Last week I briefly mentioned HP's Moonshot product in an article I did about VDI storage. After reading that article, Jack asked some questions and pointed out that we hadn't actually written a proper article on Moonshot, so that's what I'm doing today.
What is Moonshot?
If you haven't heard of HP's Moonshot hardware, it's essentially a modern day blade system. Like traditional blades, there are multiple cartridges that each have their own processors, RAM, and storage. The current Moonshot systems have 45 cartridges in 4.3Us:
HP sells different configurations based on the specific use case (video rendering, scientific computing, desktop & application delivery, etc.). For their hosted desktop solution, HP sells a Moonshot system where each cartridge has four AMD 1.5GHz System-on-a-Chip processors (with GPUs), 32 GB memory (via four 8 DIMM modules), and 128 or 256 GB of iSSD storage (divided into 32 or 64GB partitions).
In other words, you get 4 users per cartridge (for 180 users in each 4.3U enclosure), and each user gets his or her own 1.5GHz SoC, GPU, 8GB RAM, and 32 or 64GB SSD.
So what's the point?
Way back in 2009, I wrote an article called, "You know why I like blade workstations? Because they're predictable." I guess I could just copy-and-paste that entire article here, and you'd understand my love for the HP Moonshot. :)
The key advantage for me is that they're predictable. Each user has dedicated resources, so you don't have to worry about performance or IOPS or shared memory or CPU or anything. Planning is simple:
- How many users do you have?
- Buy one cartridge for every four of them.
So how is this different than blades?
Ok, fine, so Moonshot is like VDI that's super predictable? Fine. But what makes Moonshot different than the blade workstations that have been available for the past ten years?
First, it's the density. Moonshoot is 180 users in 4.3Us, versus, what, 20 users in 3Us for blade workstations?
Second is that Moonshot remote desktops are not super powerful—and that's a good thing. Full on blades in 2014 are overkill for single user desktops (unless they need workstation class hardware), so Moonshot trades the performance for density and cost.
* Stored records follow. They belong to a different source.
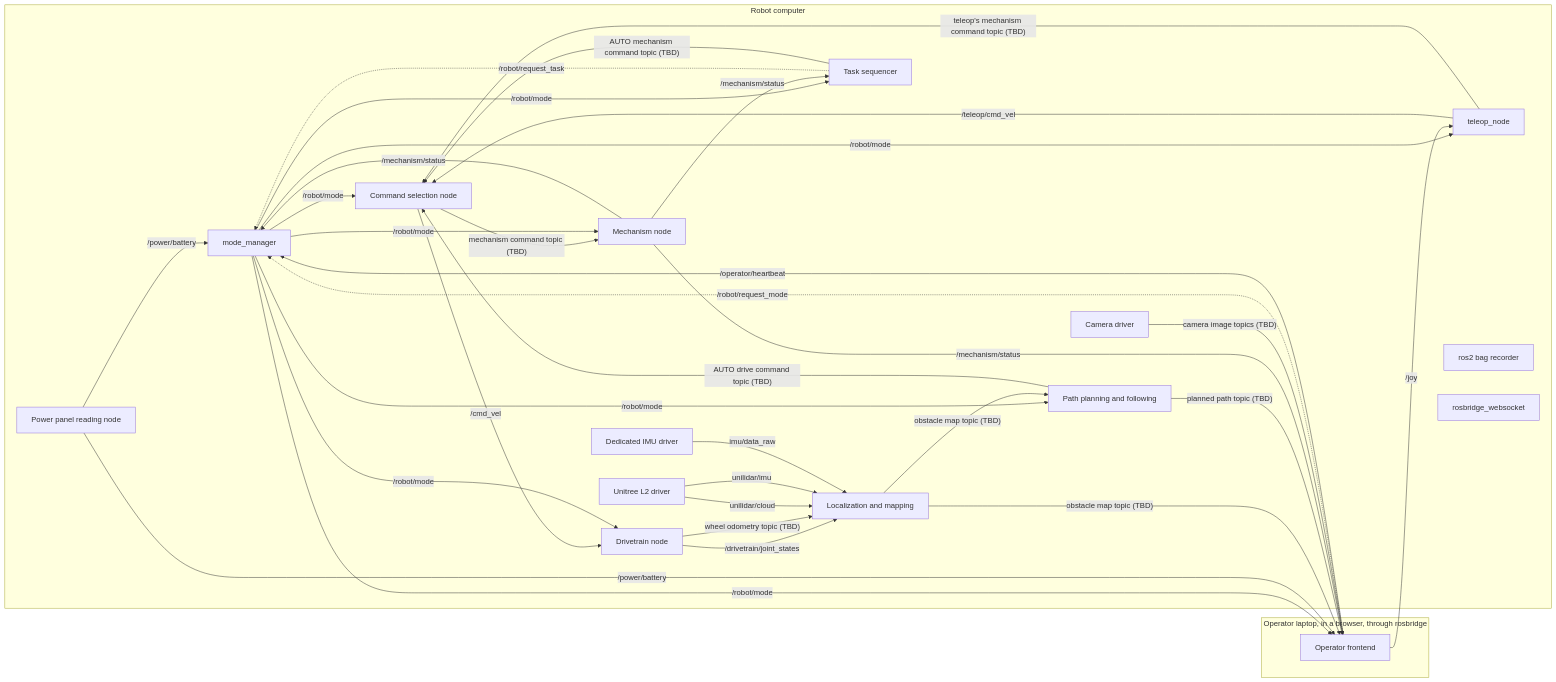
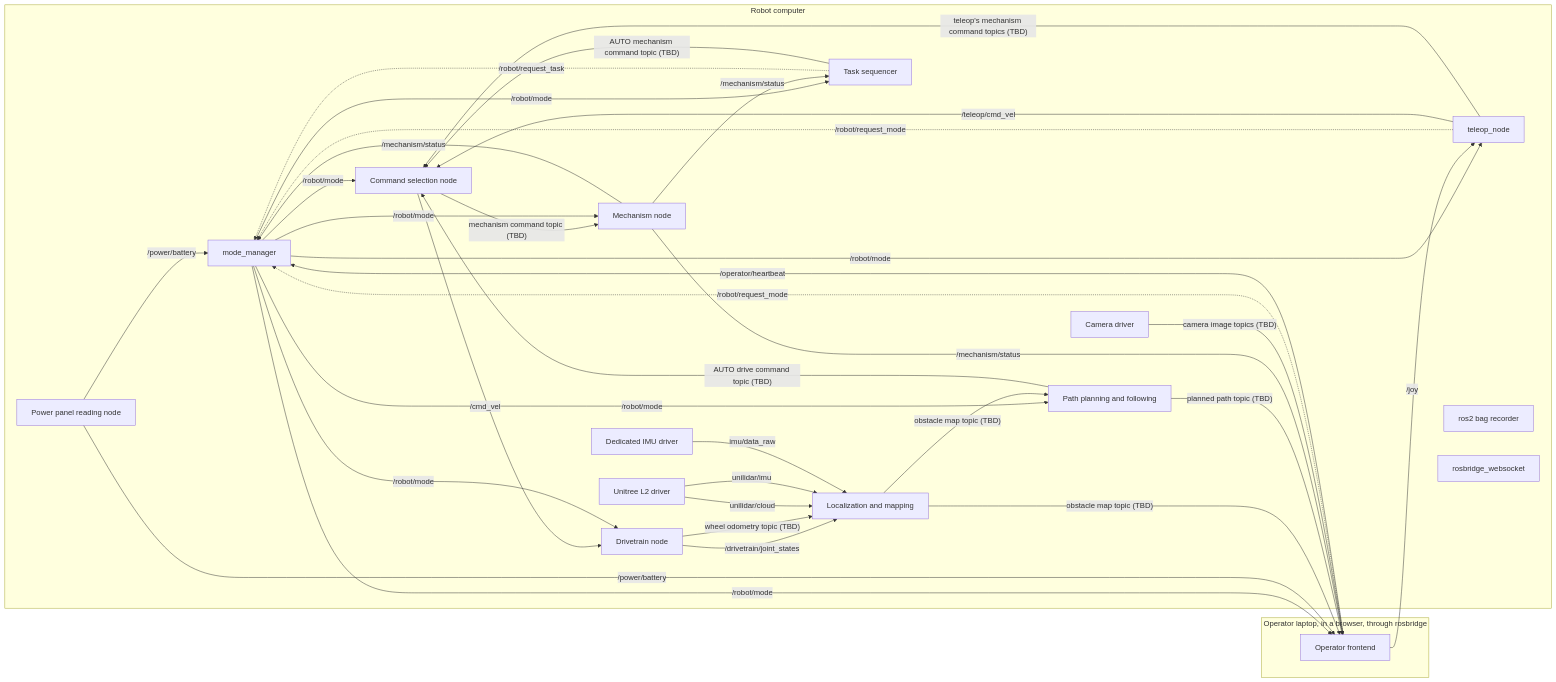
The first of 3 diagrams in docs/design/system.md (STAR-Robotics-Team/starrt-luna-software), drawn with Mermaid before and after one commit. The commit also changed other lines of this file and 4 other files, not shown here.

````diff
--- a/docs/design/system.md
+++ b/docs/design/system.md
@@ -96,53 +96,54 @@
 ```mermaid
 flowchart LR
   subgraph g0["Robot computer"]
     nmode_manager["mode_manager"]
     ndrivetrain["Drivetrain node"]
     nmechanism["Mechanism node"]
     npower_panel["Power panel reading node"]
     ncommand_selection["Command selection node"]
     ncamera_driver["Camera driver"]
     nimu_driver["Dedicated IMU driver"]
     nlidar_driver["Unitree L2 driver"]
     nlocalization["Localization and mapping"]
     nplanner["Path planning and following"]
     ntask_sequencer["Task sequencer"]
     nteleop_node["teleop_node"]
     nrecorder["ros2 bag recorder"]
     nrosbridge["rosbridge_websocket"]
   end
   subgraph g1["Operator laptop, in a browser, through rosbridge"]
     noperator_frontend["Operator frontend"]
   end
   ncommand_selection -->|"/cmd_vel"| ndrivetrain
   ncommand_selection -->|"mechanism command topic (TBD)"| nmechanism
   nmode_manager -->|"/robot/mode"| ncommand_selection
   nmode_manager -->|"/robot/mode"| nplanner
   nmode_manager -->|"/robot/mode"| ntask_sequencer
   nmode_manager -->|"/robot/mode"| ndrivetrain
   nmode_manager -->|"/robot/mode"| nmechanism
   nmode_manager -->|"/robot/mode"| noperator_frontend
   nmode_manager -->|"/robot/mode"| nteleop_node
   noperator_frontend -.->|"/robot/request_mode"| nmode_manager
+  nteleop_node -.->|"/robot/request_mode"| nmode_manager
   ntask_sequencer -.->|"/robot/request_task"| nmode_manager
   npower_panel -->|"/power/battery"| nmode_manager
   npower_panel -->|"/power/battery"| noperator_frontend
   nlocalization -->|"obstacle map topic (TBD)"| nplanner
   nlocalization -->|"obstacle map topic (TBD)"| noperator_frontend
   nplanner -->|"planned path topic (TBD)"| noperator_frontend
   nplanner -->|"AUTO drive command topic (TBD)"| ncommand_selection
   ntask_sequencer -->|"AUTO mechanism command topic (TBD)"| ncommand_selection
   ndrivetrain -->|"/drivetrain/joint_states"| nlocalization
   ndrivetrain -->|"wheel odometry topic (TBD)"| nlocalization
   nmechanism -->|"/mechanism/status"| nmode_manager
   nmechanism -->|"/mechanism/status"| ntask_sequencer
   nmechanism -->|"/mechanism/status"| noperator_frontend
   nlidar_driver -->|"unilidar/cloud"| nlocalization
   nlidar_driver -->|"unilidar/imu"| nlocalization
   nimu_driver -->|"imu/data_raw"| nlocalization
   ncamera_driver -->|"camera image topics (TBD)"| noperator_frontend
   noperator_frontend -->|"/joy"| nteleop_node
   noperator_frontend -->|"/operator/heartbeat"| nmode_manager
   nteleop_node -->|"/teleop/cmd_vel"| ncommand_selection
-  nteleop_node -->|"teleop's mechanism command topic (TBD)"| ncommand_selection
+  nteleop_node -->|"teleop's mechanism command topics (TBD)"| ncommand_selection
 ```
````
The bottom line for me is that Moonshot is a serious contender for general purpose VDI users. It's a bit more expensive than pure VM-based solutions, but in return it removes a lot of the complexity and "unknowns" of VDI performance and sizing.